The English language was introduced to Kenya along with the United Kingdom's colonisation of Kenya in 1895, when the East Africa Protectorate was set up before becoming a colony in 1920. Swahili had been established as a trade language in most parts of the Swahili Coast at the time of colonization, and it was also used in education. The British reduced the influence of Swahili and made English the medium of instruction in Kenyan schools. English remained in official use after Kenya's independence on 12 December 1963. The official languages of Kenya are English and Swahili, with the latter also recognised as the national language. While English is not used as commonly as other native languages in Kenya, it is the primary language spoken in areas such as media, government and schools. Due to this, almost all Kenyans who have an educational background know some level of English.

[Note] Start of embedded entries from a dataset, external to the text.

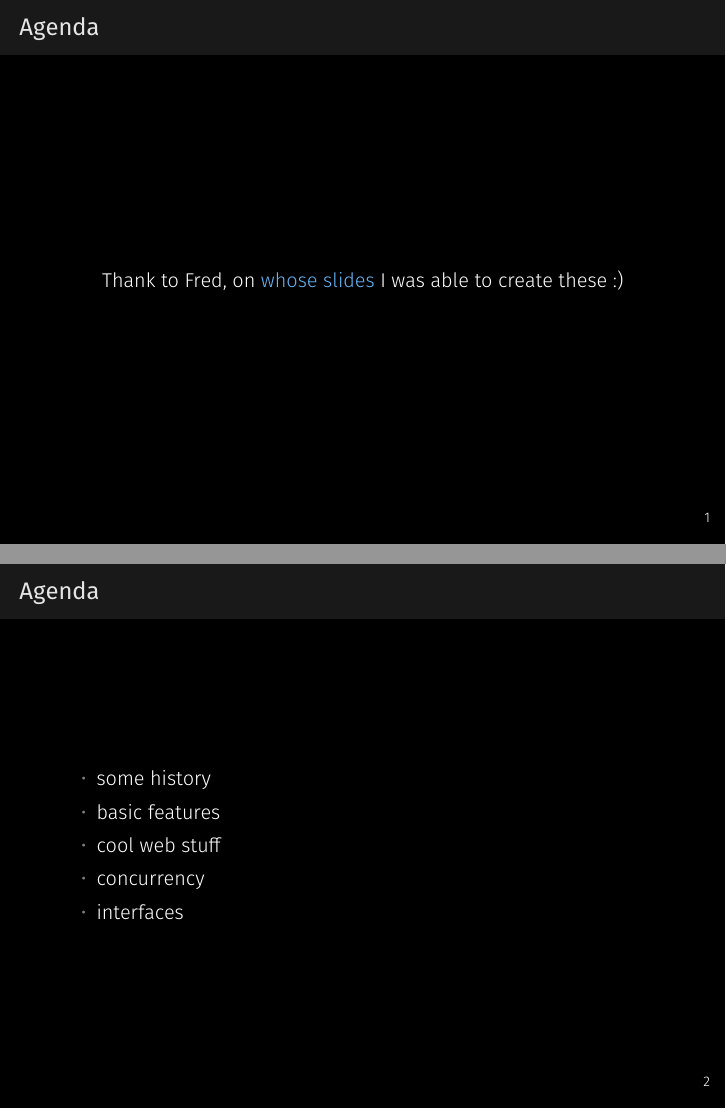
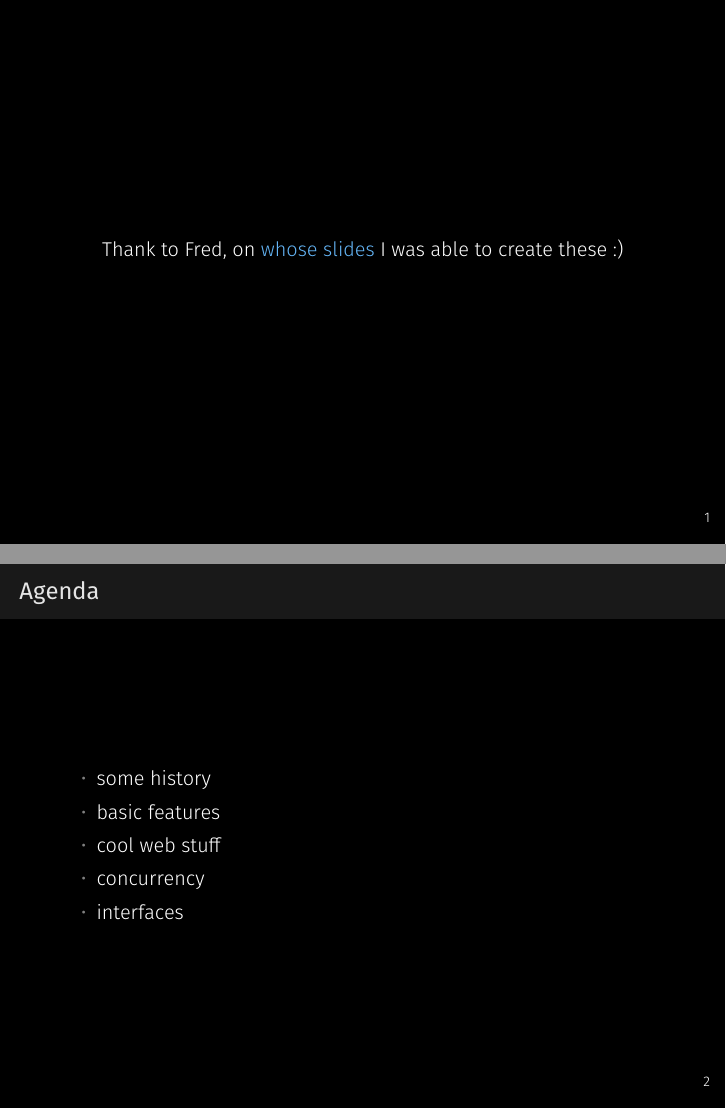
Before and after one commit to hauke96/go-grundkurs, LaTeX slides (presentation.tex): pages 2 and 3 of 53, joined at a grey line. Compiled offline with XeLaTeX; a missing font is replaced by an installed copy or a similar font.

Commit message:
Adjust styling stuff

```diff
--- a/presentation.tex
+++ b/presentation.tex
@@ -7,14 +7,13 @@
 \setminted{bgcolor=verydarkgray,linenos,tabsize=4,breaklines,fontsize=\small}
 \setminted[bash]{bgcolor=verydarkgray,linenos=false,tabsize=4,breaklines}
 
-\renewcommand{\theFancyVerbLine}{\ttfamily \textcolor[rgb]{0.87,0.87,0.87}{\footnotesize \oldstylenums{\arabic{FancyVerbLine}}}}
-
 % LIGHT
 %\definecolor{verydarkgray}{RGB}{235,235,235}
 %\usemintedstyle{manni}
 %\usetheme{metropolis}
 %\usecolortheme[snowy]{owl}
 %\newcommand{\inv}{}
+%\renewcommand{\theFancyVerbLine}{\ttfamily\textcolor[rgb]{0.13,0.13,0.13}{\footnotesize \oldstylenums{\arabic{FancyVerbLine}}}}
 
 % DARK
 \definecolor{verydarkgray}{RGB}{15,15,15}
@@ -22,6 +21,7 @@
 \usetheme{metropolis}
 \usecolortheme{owl}
 \newcommand{\inv}{-inv}
+\renewcommand{\theFancyVerbLine}{\ttfamily\textcolor[rgb]{0.87,0.87,0.87}{\footnotesize \oldstylenums{\arabic{FancyVerbLine}}}}
 
 %Für [Seite]/[Anzahl-Seiten] in der unteren rechten ecke
 \newcommand*\oldmacro{}%
@@ -45,7 +45,7 @@
 
 	%%%%%%%%%%%%%%%%%%%%%%%%%%%%%%%%%%%%%%%%%%%%%%%%%%%%%%%%%%%%%%%%%%%%%%%
 
-	\begin{frame}{Agenda}
+	\begin{frame}{}
 		\begin{center}
 			Thank to Fred, on \href{https://github.com/frectures/go}{whose slides} I was able to create these :)
 		\end{center}
```
Also changed, not shown: presentation.pdf.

Like English in southern England, Kenyan English is non-rhotic. Major phonological features include the loss of length contrast in vowels, the lack of mid central vowels as with British English, the monophthongisation of diphthongs and the dissolving of consonant clusters. The trap-bath split does not exist in Kenyan English.
Those who don't speak English as a first language and/or live in rural areas in Kenya may also participate in "code mixing," which is the process of using words from a local language while speaking English. A common example of this in Kenya comes from using the word andyu while speaking English, which is used to agree with someone.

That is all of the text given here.